From today’s NJ Spotlight:
Pearson, the London-based testing vendor hired this year by PARCC, has been monitoring Twitter traffic – and found evidence that some students may have tweeted messages divulging PARCC questions, or at least parts of them.
Officials in at least two New Jersey school districts – and probably more – said they had been informed by the state about suspicious student messages found on the social media platform. Details of the messages were not disclosed.
Pearson informed the state Department of Education, which then informed the districts through a scripted process of “security alerts” and “corrective actions.”
As of now, those “suspicious student messages” – i.e., students snapping screenshots of test questions and tweeting them – originated at Watchung Hills Regional High School district in Warren, Hanover Park Regional in East Hanover and South Orange-Maplewood. The story was first reported by Bob Braun on Friday and then picked up over the weekend by Mark Weber, Diane Ravitch, and Valerie Strauss. Now it’s on sites like Breitbart, Buzzfeed, DailyKos, and the Eagle Forum.
Should the DOE and individual districts be vigilant about security breaches? Sure, that’s been the protocol for years, well before PARCC replaced N.J.’s ASK and HSPA standardized tests and well before N.J. DOE’s contract with Pearson.

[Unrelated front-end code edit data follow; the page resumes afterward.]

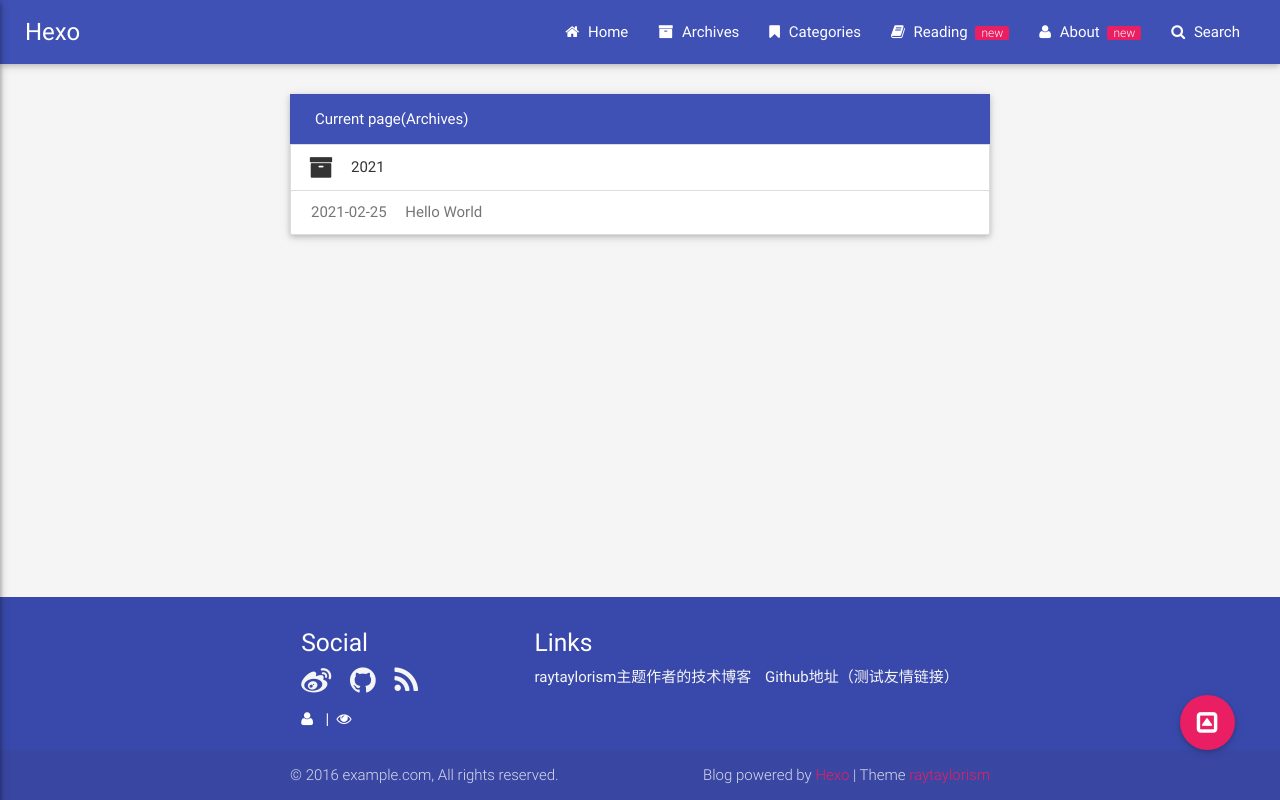
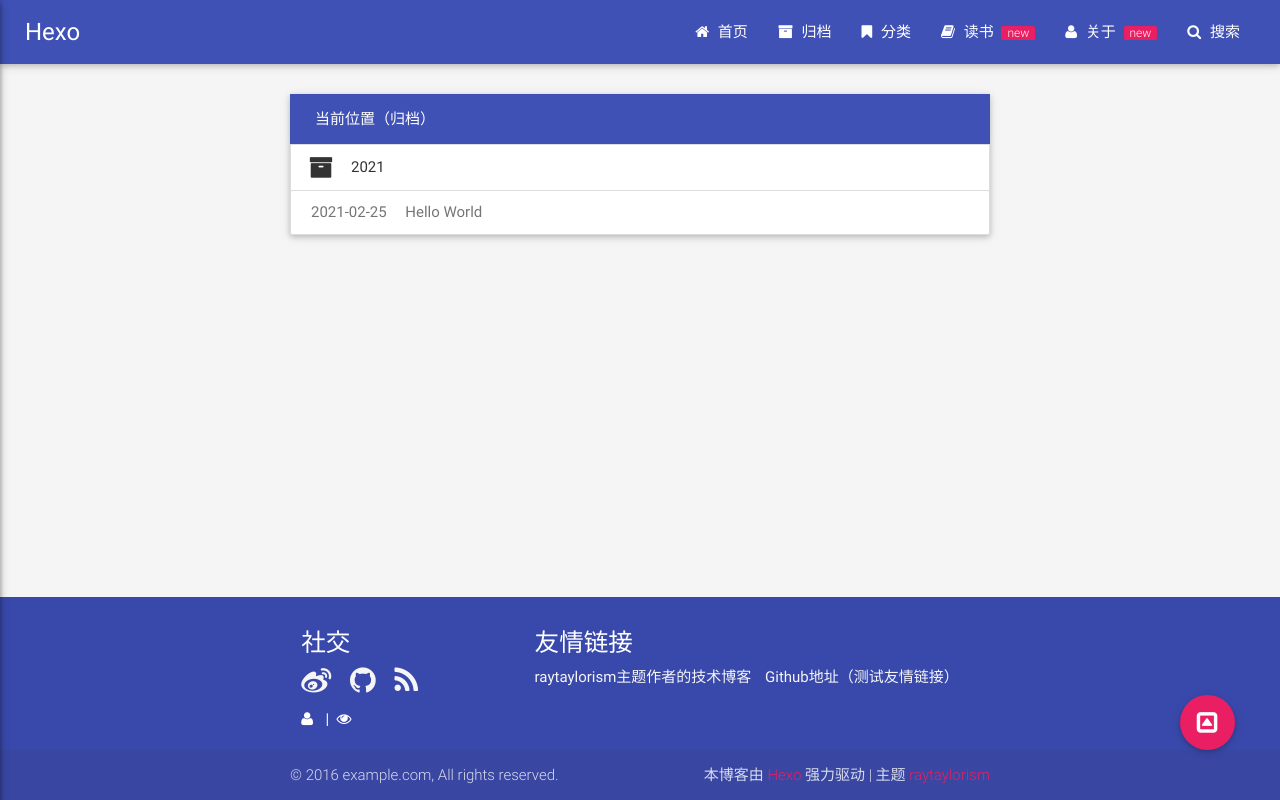
Before and after one commit to AidenLei/AidenLei.github.io, a plain HTML site: page archives/index.html in a window 1280 px wide. Drawn offline with nearby package versions, Linux system fonts and the light colour scheme; some packages are replaced by stand-ins of ours; no server answers; a script that the page names is missing.

Commit message:
Site updated: 2021-02-26 13:50:20

```diff
--- a/archives/index.html
+++ b/archives/index.html
@@ -7,7 +7,7 @@
 
 
 
-    <title>Archives | </title>
+    <title>归档 | </title>
     <meta name="author" content="John Doe">
 
 
@@ -49,7 +49,7 @@
                         <a class="menu-home " href="/" >
                             <i class="fa fa-home "></i>
 
-                            Home
+                            首页
                         </a>
                     </li>
 
@@ -57,7 +57,7 @@
                         <a class="menu-archive " href="/archives" >
                             <i class="fa fa-archive "></i>
 
-                            Archives
+                            归档
                         </a>
                     </li>
 
@@ -65,7 +65,7 @@
                         <a class="menu-category category-menu" href="javascript:;" data-activates="category-menu" >
                             <i class="fa fa-bookmark "></i>
 
-                            Categories
+                            分类
                         </a>
                     </li>
 
@@ -73,7 +73,7 @@
                         <a class="menu-reading " href="/reading" >
                             <i class="fa fa-book "></i>
 
-                            Reading
+                            读书
                         </a>
                     </li>
 
@@ -81,7 +81,7 @@
                         <a class="menu-about " href="/about" >
                             <i class="fa fa-user "></i>
 
-                            About
+                            关于
                         </a>
                     </li>
 
@@ -89,7 +89,7 @@
                         <a class="menu-search modal-trigger " href="#search" >
                             <i class="fa fa-search "></i>
 
-                            Search
+                            搜索
                         </a>
                     </li>
 
@@ -117,7 +117,7 @@
                 <a class="waves-effect menu-home " href="/" >
                     <i class="fa fa-home "></i>
 
-                    Home
+                    首页
                 </a>
             </li>
 
@@ -125,7 +125,7 @@
                 <a class="waves-effect menu-archive " href="/archives" >
                     <i class="fa fa-archive "></i>
 
-                    Archives
+                    归档
                 </a>
             </li>
 
@@ -133,7 +133,7 @@
                 <a class="waves-effect menu-category category-menu" href="javascript:;" data-activates="category-menu" >
                     <i class="fa fa-bookmark "></i>
 
-                    Categories
+                    分类
                 </a>
             </li>
 
@@ -141,7 +141,7 @@
                 <a class="waves-effect menu-reading " href="/reading" >
                     <i class="fa fa-book "></i>
 
-                    Reading
+                    读书
                 </a>
             </li>
 
@@ -149,7 +149,7 @@
                 <a class="waves-effect menu-about " href="/about" >
                     <i class="fa fa-user "></i>
 
-                    About
+                    关于
                 </a>
             </li>
 
@@ -157,7 +157,7 @@
                 <a class="waves-effect menu-search modal-trigger " href="#search" >
                     <i class="fa fa-search "></i>
 
-                    Search
+                    搜索
                 </a>
             </li>
 
@@ -179,7 +179,7 @@
     <div class="row">
         <div class="input-field col s12">
               <input id="search-input" type="text">
-              <label for="search-input">Search</label>
+              <label for="search-input">搜索</label>
         </div>
 
     </div>
@@ -195,7 +195,7 @@
 
 <nav class="page-nav hide-on-small-only">
     <div class="nav-wrapper indigo">
-        <span class="breadcrumb">Current page(Archives)</span>
+        <span class="breadcrumb">当前位置（归档）</span>
 
 
 
@@ -234,8 +234,8 @@
       <i class="fa fa-caret-square-o-up"></i>
     </a>
     <ul>
-      <li><a class="btn-return-top btn-floating waves-effect green" title="Return to top"><i class="fa fa-arrow-circle-o-up"></i></a></li>
-      <li><a class="btn-floating waves-effect button-collapse yellow darken-1"  data-activates="main-menu" title="Menu"><i class="fa fa-navicon"></i></a></li>
+      <li><a class="btn-return-top btn-floating waves-effect green" title="回到顶部"><i class="fa fa-arrow-circle-o-up"></i></a></li>
+      <li><a class="btn-floating waves-effect button-collapse yellow darken-1"  data-activates="main-menu" title="菜单"><i class="fa fa-navicon"></i></a></li>
     </ul>
   </div>
 
@@ -246,7 +246,7 @@
         <div class="row">
 
             <div class="social-group col m4 s12">
-                <h5 class="white-text">Social</h5>
+                <h5 class="white-text">社交</h5>
 
                     <a class="social-link" href="http://weibo.com/1956184117" target="_blank">
                         <i class="fa fa-2x fa-weibo"></i>
@@ -281,7 +281,7 @@
 
 
             <div class="col m8 s12">
-                <h5 class="white-text">Links</h5>
+                <h5 class="white-text">友情链接</h5>
 
                     <a class="social-link" href="http://raytaylorlin.com/" target="_blank">raytaylorism主题作者的技术博客</a>
 
@@ -296,7 +296,7 @@
     <div class="footer-copyright pink-link-context">
         <div class="container">
             © 2016 example.com, All rights reserved.
-            <p class="right" style="margin-top: 0;">Blog powered by <a target="_blank" rel="noopener" href="https://hexo.io">Hexo</a> | Theme <a target="_blank" rel="noopener" href="https://github.com/raytaylorlin/hexo-theme-raytaylorism">raytaylorism</a></p>
+            <p class="right" style="margin-top: 0;">本博客由 <a target="_blank" rel="noopener" href="https://hexo.io">Hexo</a> 强力驱动 | 主题 <a target="_blank" rel="noopener" href="https://github.com/raytaylorlin/hexo-theme-raytaylorism">raytaylorism</a></p>
         </div>
     </div>
 </footer>
```
Also changed, not shown: 2021/02/25/hello-world/index.html (+19 -19 lines), about/index.html (+21 -21 lines), archives/2021/02/index.html (+20 -20 lines), archives/2021/index.html (+20 -20 lines), index.html (+18 -18 lines), reading/index.html (+28 -28 lines).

Should Pearson be monitoring students’ twitter feeds? No. That’s just a little too Dick Cheney-ish for any parent or school staffer to stomach, as well as an ungainly infringement of student privacy.

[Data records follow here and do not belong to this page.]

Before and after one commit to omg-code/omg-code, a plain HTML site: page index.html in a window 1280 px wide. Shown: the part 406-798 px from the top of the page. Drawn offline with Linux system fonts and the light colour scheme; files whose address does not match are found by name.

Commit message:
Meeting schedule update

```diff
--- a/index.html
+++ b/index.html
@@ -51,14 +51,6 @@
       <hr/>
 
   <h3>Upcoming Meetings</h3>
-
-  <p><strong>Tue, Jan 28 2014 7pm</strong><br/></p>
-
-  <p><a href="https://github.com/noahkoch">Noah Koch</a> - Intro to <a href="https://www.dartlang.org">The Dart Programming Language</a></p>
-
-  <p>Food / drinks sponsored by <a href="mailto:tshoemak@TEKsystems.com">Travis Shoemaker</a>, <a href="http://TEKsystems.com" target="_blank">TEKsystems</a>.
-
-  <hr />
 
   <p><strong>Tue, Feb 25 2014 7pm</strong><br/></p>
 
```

In response to inquiries from Spotlight, the DOE said that security breaches have occurred every year during ASK and HSPA testing and, “likewise, test security measures are not new, nor are they unique to this test.” A superintendent said that “[m]y understanding is that most large companies constantly track what people are saying about their products and what is trending on social media. We strive to make sure our students know that when the post something online, it is public for all the world to see.”
A spokeswoman for Pearson said, “The security of a test is critical to ensure fairness for all students and teachers and to ensure that the results of any assessment are trustworthy and valid. We welcome debate and a variety of opinions. But when test questions or elements are posted publicly to the Internet, we are obligated to alert PARCC states. Any contact with students or decisions about student discipline are handled at the local level. We believe that a secure test maintains fairness for every student and the validity, integrity of the test results.”
Sure, but they’re still kids, adjusting, as we all are, to this brave new wikileaky world where your smartphone recommends books for you to read based on e-book acquisitions and your Facebook page customizes ads based on personal purchasing habits, where pundits wonder what damage Hillary Clinton did to her presidential prospects by using personal emails for government business. In this digital world, lines that were once clear are blurry. Where’s the boundary between due diligence and invasion of privacy?
Ambiguity aside, Pearson blew it, the victim of a self-inflicted wound. While the company isn’t “spying” (at least in the sense alleged by the anti-testing lobby), the N.J. DOE should demand that its testing vendor shut down this practice fast.
After all, in the context of this shift to new student assessments aligned with common academic standards, a few leaked questions are trivial. It’s more prudent to protect the integrity of this promising new accountability system that’s the target of so many distorted attacks. PARCC’s purpose is to provide schools, teachers, and parents with information about student growth and to promote educational equity. That mission supersedes politically-fraught security protocol. Let’s keep our eyes on the prize.
* Today’s Star Ledger has a good piece that dispels some of these myths.